Falsely linking the two only enables child abandonment to continue, causing maximum damage, a lifetime’s worth of damage to these kids, all while riding on the good intentions of those seeking help.
As for the 2.0 infants, they will of course be facing a different set of issues, but will be no less abandoned, at the state’s encouragement.
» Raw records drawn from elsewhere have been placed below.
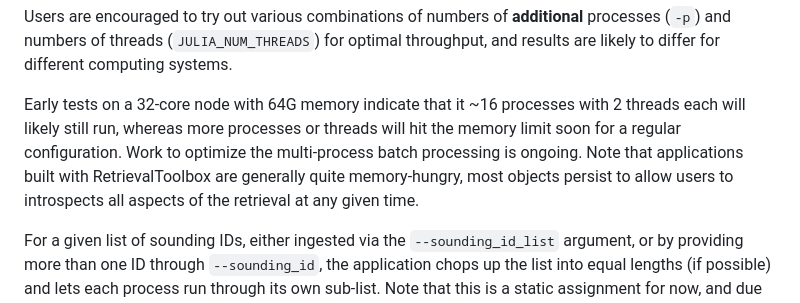
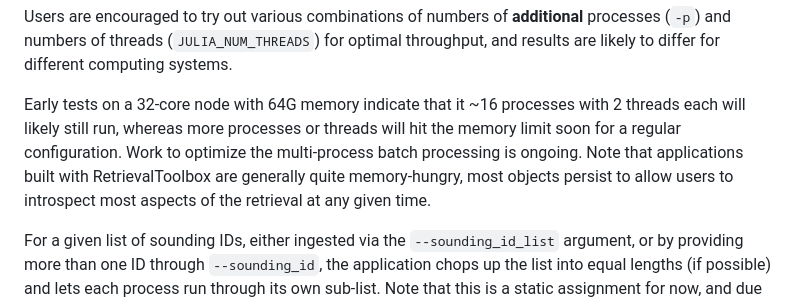
Before and after one commit to PeterSomkuti/ACOS-Goddard, a Markdown page: docs/src/index.md, the part around the change printed below. Drawn GitHub-style.

```diff
--- a/docs/src/index.md
+++ b/docs/src/index.md
@@ -215,7 +216,7 @@ Note that the ACOS Goddard application is not only spawned three times - we are
 
 Users are encouraged to try out various combinations of numbers of **additional** processes (`-p`) and numbers of threads (`JULIA_NUM_THREADS`) for optimal throughput, and results are likely to differ for different computing systems.
 
-Early tests on a 32-core node with 64G memory indicate that it ~16 processes with 2 threads each will likely still run, whereas more processes or threads will hit the memory limit soon for a regular configuration. Work to optimize the multi-process batch processing is ongoing. Note that applications built with RetrievalToolbox are generally quite memory-hungry, most objects persist to allow users to introspects all aspects of the retrieval at any given time.
+Early tests on a 32-core node with 64G memory indicate that it ~16 processes with 2 threads each will likely still run, whereas more processes or threads will hit the memory limit soon for a regular configuration. Work to optimize the multi-process batch processing is ongoing. Note that applications built with RetrievalToolbox are generally quite memory-hungry, most objects persist to allow users to introspect most aspects of the retrieval at any given time.
 
 For a given list of sounding IDs, either ingested via the `--sounding_id_list` argument, or by providing more than one ID through `--sounding_id`, the application chops up the list into equal lengths (if possible) and lets each process run through its own sub-list. Note that this is a static assignment for now, and due to the simple nature of this solution, there is no re-balancing of the workload **after** the application is called. So if one worker happens to be given a list of sounding IDs which all have a bad quality flag, that worker process will simply do nothing until all other processes are finished with their respective batch of retrievals. Also note that Julia's `SharedArray` functionality **only works on a single-node**, so running this set-up on a cluster where workers are spawned on different nodes will **not work**.
 
```
Also changed, not shown: other parts of docs/src/index.md (+4 -3 lines), README.md (+8 -1 lines), ACOS-Goddard-example.png (added), 15 other files.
Their parents will also be in crisis, and no dump law is going to offer real solutions for them.
The Nebraska fiasco only exposed what lies at the core of any dump law: desperation and lack of options.
It’s past time to dump the dump laws and instead demand legislators roll up their sleeves and do the real work, building real structures towards prevention and crisis intervention.
Outsourcing Nebraska’s child welfare problems to “faith based” private agencies or “aging down” in a vain attempt to sidestep the issues the older child abandonments raise are not solutions, they’re not even band-aids.
Rather than trying to manufacture “new and better” ways of the state encouraging legalized child abandonment, the state should instead, be tackling the underlying problems that lead guardians to dump the kids in the first place.
As I keep saying, kids deserve better than abandonment.
Mere monkeying with age limits is no “solution.”
As an immediate measure, the legislature needs to repeal the dump law to prevent even further harm be done to still more kids and their families.
Then as a second step, they need to stop looking to whatever next ‘quick fix’ advocates and salespeople of various stripes would like to sell them on, and instead do the real work.
The kids are waiting, will Nebraska legislators step up?